Fred Warren, co-founder of Brentwood Associates and Sage Venture Partners, co-led the group of venture investors who oversubscribed the Series B round. Anderson, chairman of Root Wireless’ board, previously was in charge of acquisitions and development at McCaw Cellular Communications and AT&T Wireless Services; he subsequently co-founded Cedar Grove Partners. Roberts is the former CEO of Telephia, and Stanton founded and was CEO of Western Wireless, which was acquired by Alltel, and Voicestream Wireless, acquired by T-Mobile.
Root Wireless CEO Paul Griff, who was most recently with Bsquare, says the intent of the company is not to replace “in any way, shape or form” the drive testing that carriers do to measure network performance.
Griff declines to generalize about the network performance of any of the major nationwide carriers; he says it varies too much from place to place, which is precisely why the company is tapping into a crowd-sourcing model to create its maps.

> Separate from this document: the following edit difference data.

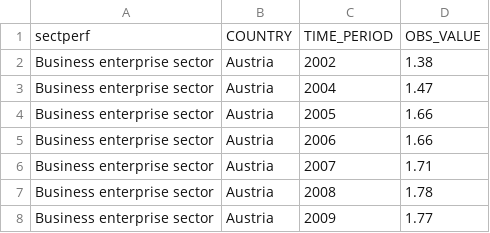
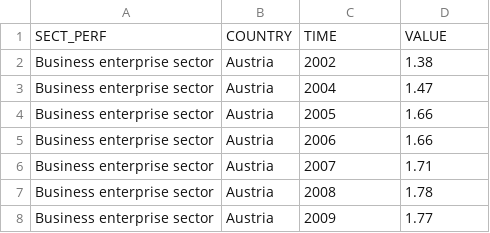
Before and after one commit to blox-dev/InfoVis-Project, a CSV file: data/Gross_domestic_expenditure_on_R&D_by_sector_p.csv, drawn as a sheet; only a part is shown; removed rows and columns are numbered as before the commit, all else as after; the diff names each change by its address in the sheet, - before the commit and + after, or states it on an @@ line.

```diff
--- a/data/Gross_domestic_expenditure_on_R&D_by_sector_p.csv
+++ b/data/Gross_domestic_expenditure_on_R&D_by_sector_p.csv
-row 1: sectperf | COUNTRY | TIME_PERIOD | OBS_VALUE
+row 1: SECT_PERF | COUNTRY | TIME | VALUE
```
Also changed, not shown: data/Crime_violence_vandalism_by_degree_of_urbanisation_p.csv, data/Electricity_prices_for_household_consumers_p.csv, 15 other files.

“What we’re trying to do is measure, from an end-user’s perspective, [and] give them visibility [into] whether network performance is getting better or worse,” he says, adding that Root Wireless’ drive testing is a dramatically simplified version of what carriers do.
The intent is not to continuously scout and drive test markets. Rather, the company is using volunteers who download an app to their device and allow Root’s servers to gather information about service quality. That data will be used to develop maps for consumers so that they can better compare coverage and other characteristics before they buy, thereby cutting down on the number of returns that retailers have to handle.
Last month, Root Wireless and CBS Interactive teamed to introduce the Root Coverage service with CNET in a non-exclusive publishing deal that allows the tech-product news site to post results. Charts are available for eight markets: New York City; Chicago; Washington, D.C.; San Francisco-San Jose; Seattle-Tacoma; Dallas; and Los Angeles and Orange County. Root is in the process of mapping another 12 metropolitan markets.
The crowd-sourcing strategy gives the company more granular data and is constantly updated and refreshed; it also varies by time of day, with many service quality issues tied to how much traffic the network is experiencing at a given time.
Griff points out that it’s not always beneficial for a carrier to add coverage in certain areas. While it’s possible to build seamless coverage, the market wouldn’t be willing to pay for that grade of service, which would have to be priced above what consumers are used to paying.
The ultimate goal is to get Root’s data into stores, like big-box retailers that sell multiple carriers’ service. Ensuring that the consumer is better matched with the best device and carrier for them will reduce the number of phones that are returned, which is where retailers end up losing big time, he says.
Root doesn’t want to negatively impact the usability of any of the devices that work for it, so it’s been selective about how and when it gathers data and minimizes the power requirements so as not to drain batteries, Griff says.
The company does plan to develop for the iPhone, but it will work differently than it does on other platforms. Platforms like Research In Motion, Android and Windows Mobile give access to multiple networks, whereas the iPhone accesses only AT&T’s network. Plus, Apple does not allow background apps, and Root isn’t interested in going after the jail-broken phone market.
Besides network performance, the company is interested in how well specific devices work – a device’s performance can vary even among the same models. That’s a long-term effort, but the plan is to gather and share data at the device level.